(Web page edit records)
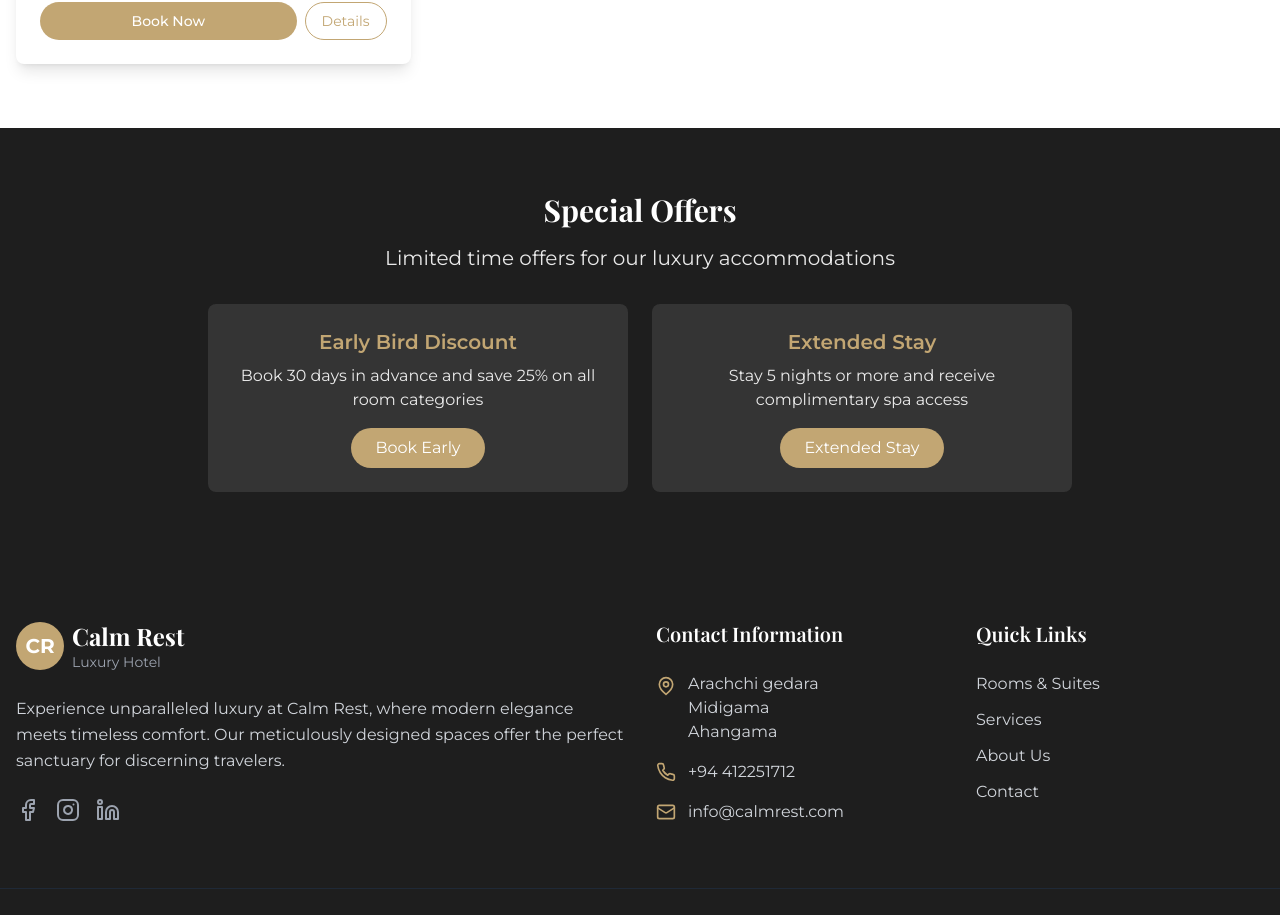
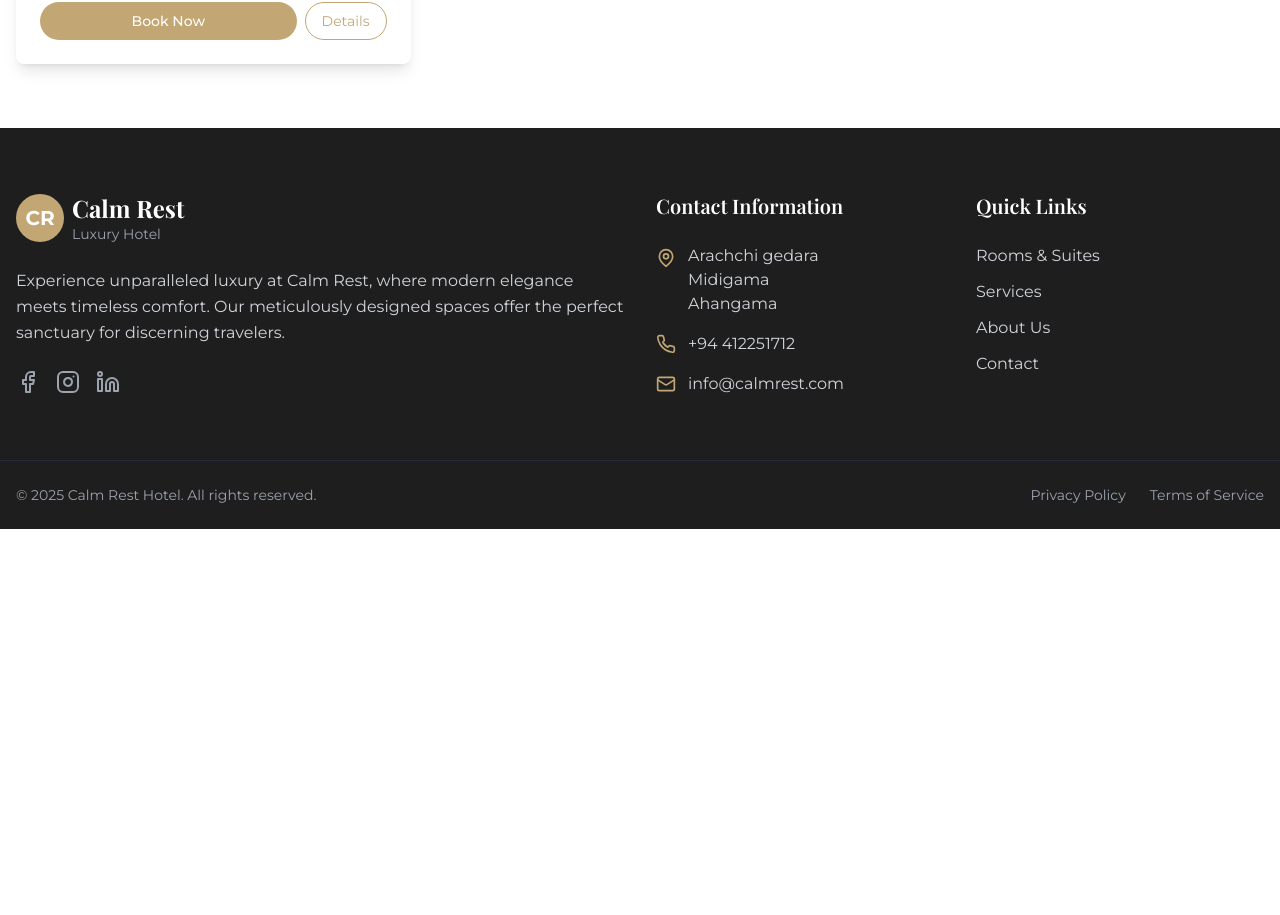
Before and after one commit to yasindugunasekara/hotel-managment-system, a React (Vite) app in the folder frontend/: page /rooms in a window 1280 px wide. Shown: the part 1836-2751 px from the top of the page. After the commit the page ends 2365 px from the top, so only its background shows below. Built offline with nearby package versions, Linux system fonts and the light colour scheme.

Commit message:
feat: add rooms data and categories for improved room management and display

```diff
--- /dev/null
+++ b/frontend/src/data/roomsData.tsx
@@ -0,0 +1,122 @@
+import { Wifi, Car, Coffee, Eye, AirVent } from "lucide-react";
+import { ShowerHeadIcon, Space } from "lucide-react"; // check if these exist or replace
+
+export const rooms = [
+    {
+      id: 1,
+      name: 'Standard Double Room',
+      category: 'standard',
+      image:
+        'https://images.pexels.com/photos/164595/pexels-photo-164595.jpeg?auto=compress&cs=tinysrgb&w=600',
+      price: 149,
+      rating: 4.7,
+      size: '25 sqm',
+      guests: 2,
+      bed: 'king Bed',
+      amenities: ['Free WiFi','Hot water'],
+      features: [
+        { icon: <Wifi size={16} />, name: 'Free WiFi' },
+        { icon: <ShowerHeadIcon size={16} />, name: 'Hot Water' },
+        { icon: <Car size={16} />, name: 'Parking' },
+      ],
+      description:
+        'Elegant and comfortable room with modern amenities and rooftop view.',
+    },
+    {
+      id: 2,
+      name: 'Sea view Deluxe Room',
+      category: 'sea view',
+      image:
+        'https://images.pexels.com/photos/1743231/pexels-photo-1743231.jpeg?auto=compress&cs=tinysrgb&w=600',
+      price: 299,
+      rating: 4.8,
+      size: '25 sqm',
+      guests: 2,
+      bed: 'King Bed',
+      amenities: [
+        'Ocean View',
+        'Balcony',
+      ],
+      features: [
+        { icon: <Eye size={16} />, name: 'Ocean View' },
+        { icon: <Wifi size={16} />, name: 'WiFi' },
+
+      ],
+      description:
+        'Spacious suite with breathtaking ocean views and luxury amenities.',
+    },
+    {
+      id: 3,
+      name: 'Air Conditioned Double Room',
+      category: 'Air Conditioned',
+      image:
+        'https://images.pexels.com/photos/1579253/pexels-photo-1579253.jpeg?auto=compress&cs=tinysrgb&w=600',
+      price: 199,
+      rating: 4.6,
+      size: '25 sqm',
+      guests: 2,
+      bed: 'King Bed',
+      amenities: [
+        'Work Desk',
+        'Hot Water',
+        'High-Speed WiFi',
+        'Air Conditioning',
+      ],
+      features: [
+        { icon: <Wifi size={16} />, name: 'High-Speed WiFi' },
+        { icon: <AirVent size={16} />, name: 'Air Conditioning' },
+        { icon: <Space size={16} />, name: 'Balcony' },
+      ],
+      description:
+        'Perfect for business travelers with dedicated workspace and meeting facilities.',
+    },
+    {
+      id: 4,
+      name: 'large Family Room',
+      category: 'family',
+      image:
+        'https://images.pexels.com/photos/2467558/pexels-photo-2467558.jpeg?auto=compress&cs=tinysrgb&w=600',
+      price: 699,
+      rating: 5.0,
+      size: '45 sqm',
+      guests: 3,
+      bed: 'Master Suite + 1 Bedrooms',
+      amenities: [
+        'Panoramic View',
+        'Private Terrace',
+        "large space"
+      ],
+      features: [
+        { icon: <Eye size={16} />, name: 'Panoramic Views' },
+        { icon: <Coffee size={16} />, name: 'Personal Butler' },
+        { icon: <Car size={16} />, name: 'Limousine Service' },
+      ],
+      description:
+        'Ultimate luxury with panoramic city views, private terrace, and personalized services.',
+    }
+  ];
+
+  export const categories = [
+    { id: 'all', name: 'All Rooms', count: rooms.length },
+    {
+      id: 'standard',
+      name: 'Standard',
+      count: rooms.filter((r) => r.category === 'standard').length,
+    },
+    {
+      id: 'sea view',
+      name: 'Sea View',
+      count: rooms.filter((r) => r.category === 'sea view').length,
+    },
+    {
+      id: 'Air Conditioned',
+      name: 'Air Conditioned',
+      count: rooms.filter((r) => r.category === 'Air Conditioned').length,
+    },
+
+    {
+      id: 'family',
+      name: 'Family',
+      count: rooms.filter((r) => r.category === 'family').length,
+    }
+  ];
--- a/frontend/src/pages/Rooms.tsx
+++ b/frontend/src/pages/Rooms.tsx
@@ -1,136 +1,17 @@
-import React, { useState, useEffect } from 'react';
-import { Star, Wifi, Car, Coffee, Users, Bed, Bath, Eye, ShowerHeadIcon, AirVent, Space } from 'lucide-react';
+import React, { useState, useEffect } from "react";
+import { Star, Bed, Users, Bath } from "lucide-react";
+import { rooms,categories } from "../data/roomsData";
+
 
 const Rooms = () => {
-  const [selectedCategory, setSelectedCategory] = useState('all');
+  const [selectedCategory, setSelectedCategory] = useState("all");
 
-  // Scroll to top when page loads
   useEffect(() => {
-    window.scrollTo({ top: 0, behavior: 'smooth' });
+    window.scrollTo({ top: 0, behavior: "smooth" });
   }, []);
 
-  const rooms = [
-    {
-      id: 1,
-      name: 'Standard Double Room',
-      category: 'standard',
-      image:
-        'https://images.pexels.com/photos/164595/pexels-photo-164595.jpeg?auto=compress&cs=tinysrgb&w=600',
-      price: 149,
-      rating: 4.7,
-      size: '25 sqm',
-      guests: 2,
-      bed: 'king Bed',
-      amenities: ['Free WiFi','Hot water'],
-      features: [
-        { icon: <Wifi size={16} />, name: 'Free WiFi' },
-        { icon: <ShowerHeadIcon size={16} />, name: 'Hot Water' },
-        { icon: <Car size={16} />, name: 'Parking' },
-      ],
-      description:
-        'Elegant and comfortable room with modern amenities and rooftop view.',
-    },
-    {
-      id: 2,
-      name: 'Sea view Deluxe Room',
-      category: 'sea view',
-      image:
-        'https://images.pexels.com/photos/1743231/pexels-photo-1743231.jpeg?auto=compress&cs=tinysrgb&w=600',
-      price: 299,
-      rating: 4.8,
-      size: '25 sqm',
-      guests: 2,
-      bed: 'King Bed',
-      amenities: [
-        'Ocean View',
-        'Balcony',
-      ],
-      features: [
-        { icon: <Eye size={16} />, name: 'Ocean View' },
-        { icon: <Wifi size={16} />, name: 'WiFi' },
-
-      ],
-      description:
-        'Spacious suite with breathtaking ocean views and luxury amenities.',
-    },
-    {
-      id: 3,
-      name: 'Air Conditioned Double Room',
-      category: 'Air Conditioned',
-      image:
-        'https://images.pexels.com/photos/1579253/pexels-photo-1579253.jpeg?auto=compress&cs=tinysrgb&w=600',
-      price: 199,
-      rating: 4.6,
-      size: '25 sqm',
-      guests: 2,
-      bed: 'King Bed',
-      amenities: [
-        'Work Desk',
-        'Hot Water',
-        'High-Speed WiFi',
-        'Air Conditioning',
-      ],
-      features: [
-        { icon: <Wifi size={16} />, name: 'High-Speed WiFi' },
-        { icon: <AirVent size={16} />, name: 'Air Conditioning' },
-        { icon: <Space size={16} />, name: 'Balcony' },
-      ],
-      description:
-        'Perfect for business travelers with dedicated workspace and meeting facilities.',
-    },
-    {
-      id: 4,
-      name: 'large Family Room',
-      category: 'family',
-      image:
-        'https://images.pexels.com/photos/2467558/pexels-photo-2467558.jpeg?auto=compress&cs=tinysrgb&w=600',
-      price: 699,
-      rating: 5.0,
-      size: '45 sqm',
-      guests: 3,
-      bed: 'Master Suite + 1 Bedrooms',
-      amenities: [
-        'Panoramic View',
-        'Private Terrace',
-        "large space"
-      ],
-      features: [
-        { icon: <Eye size={16} />, name: 'Panoramic Views' },
-        { icon: <Coffee size={16} />, name: 'Personal Butler' },
-        { icon: <Car size={16} />, name: 'Limousine Service' },
-      ],
-      description:
-        'Ultimate luxury with panoramic city views, private terrace, and personalized services.',
-    }
-  ];
-
-  const categories = [
-    { id: 'all', name: 'All Rooms', count: rooms.length },
-    {
-      id: 'standard',
-      name: 'Standard',
-      count: rooms.filter((r) => r.category === 'standard').length,
-    },
-    {
-      id: 'sea view',
-      name: 'Sea View',
-      count: rooms.filter((r) => r.category === 'sea view').length,
-    },
-    {
-      id: 'Air Conditioned',
-      name: 'Air Conditioned',
-      count: rooms.filter((r) => r.category === 'Air Conditioned').length,
-    },
-
-    {
-      id: 'family',
-      name: 'Family',
-      count: rooms.filter((r) => r.category === 'family').length,
-    }
-  ];
-
   const filteredRooms =
-    selectedCategory === 'all'
+    selectedCategory === "all"
       ? rooms
       : rooms.filter((room) => room.category === selectedCategory);
 
@@ -142,7 +23,7 @@ const Rooms = () => {
           className="absolute inset-0 bg-cover bg-center"
           style={{
             backgroundImage:
-              'url(https://images.pexels.com/photos/164595/pexels-photo-164595.jpeg?auto=compress&cs=tinysrgb&w=1260&h=750&dpr=1)',
+              "url(https://images.pexels.com/photos/164595/pexels-photo-164595.jpeg?auto=compress&cs=tinysrgb&w=1260&h=750&dpr=1)",
           }}
         />
         <div className="absolute inset-0 bg-navy bg-opacity-70" />
@@ -162,20 +43,20 @@ const Rooms = () => {
         <div className="max-w-7xl mx-auto px-4">
           <div className="flex flex-wrap justify-center gap-2">
             {categories.map((category) => (
-                <button
+              <button
                 key={category.id}
                 onClick={() => setSelectedCategory(category.id)}
                 className={`px-6 py-3 rounded font-medium transition-all duration-300 relative ${
                   selectedCategory === category.id
-                  ? 'text-gold '
-                  : 'bg-white text-navy hover:text-gold'
+                    ? "text-gold"
+                    : "bg-white text-navy hover:text-gold"
                 }`}
-                >
+              >
                 {category.name}
                 {selectedCategory === category.id && (
                   <span className="absolute bottom-0 left-0 right-0 h-0.5 bg-gold "></span>
                 )}
-                </button>
+              </button>
             ))}
           </div>
         </div>
@@ -190,6 +71,7 @@ const Rooms = () => {
                 key={room.id}
                 className="bg-white rounded-lg shadow-lg overflow-hidden group hover:shadow-2xl transition-all duration-500"
               >
+                {/* Room Card */}
                 <div className="relative overflow-hidden">
                   <img
                     src={room.image}
@@ -200,13 +82,8 @@ const Rooms = () => {
                     ${room.price}/night
                   </div>
                   <div className="absolute top-4 left-4 bg-white/90 backdrop-blur-sm px-3 py-1 rounded-full flex items-center space-x-1">
-                    <Star
-                      fill="currentColor"
-                      className="text-gold w-4 h-4"
-                    />
-                    <span className="font-semibold text-sm">
-                      {room.rating}
-                    </span>
+                    <Star fill="currentColor" className="text-gold w-4 h-4" />
+                    <span className="font-semibold text-sm">{room.rating}</span>
                   </div>
                 </div>
 
@@ -280,46 +157,6 @@ const Rooms = () => {
           </div>
         </div>
       </section>
-
-      {/* Special Offers */}
-      <section className="py-16 bg-navy text-white">
-        <div className="max-w-4xl mx-auto px-4 text-center">
-          <h2 className="text-3xl font-bold mb-4 font-serif">
-            Special Offers
-          </h2>
-          <p className="text-xl text-white/90 mb-8">
-            Limited time offers for our luxury accommodations
-          </p>
-
-          <div className="grid md:grid-cols-2 gap-6">
-            <div className="bg-white/10 backdrop-blur-sm rounded-lg p-6">
-              <h3 className="text-xl font-semibold mb-2 text-gold">
-                Early Bird Discount
-              </h3>
-              <p className="text-white/90 mb-4">
-                Book 30 days in advance and save 25% on all room
-                categories
-              </p>
-              <button className="bg-gold text-white px-6 py-2 rounded-full hover:bg-opacity-90 transition-all duration-300">
-                Book Early
-              </button>
-            </div>
-
-            <div className="bg-white/10 backdrop-blur-sm rounded-lg p-6">
-              <h3 className="text-xl font-semibold mb-2 text-gold">
-                Extended Stay
-              </h3>
-              <p className="text-white/90 mb-4">
-                Stay 5 nights or more and receive complimentary spa
-                access
-              </p>
-              <button className="bg-gold text-white px-6 py-2 rounded-full hover:bg-opacity-90 transition-all duration-300">
-                Extended Stay
-              </button>
-            </div>
-          </div>
-        </div>
-      </section>
     </div>
   );
 };
```
Also changed, not shown: frontend/src/pages/Home.tsx (+7 -29 lines).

— TASK DIRECTIONS —
Could you work out how many lines above contain the string "useEffect"? Only the number should be given.

— WRITTEN ANSWER —
3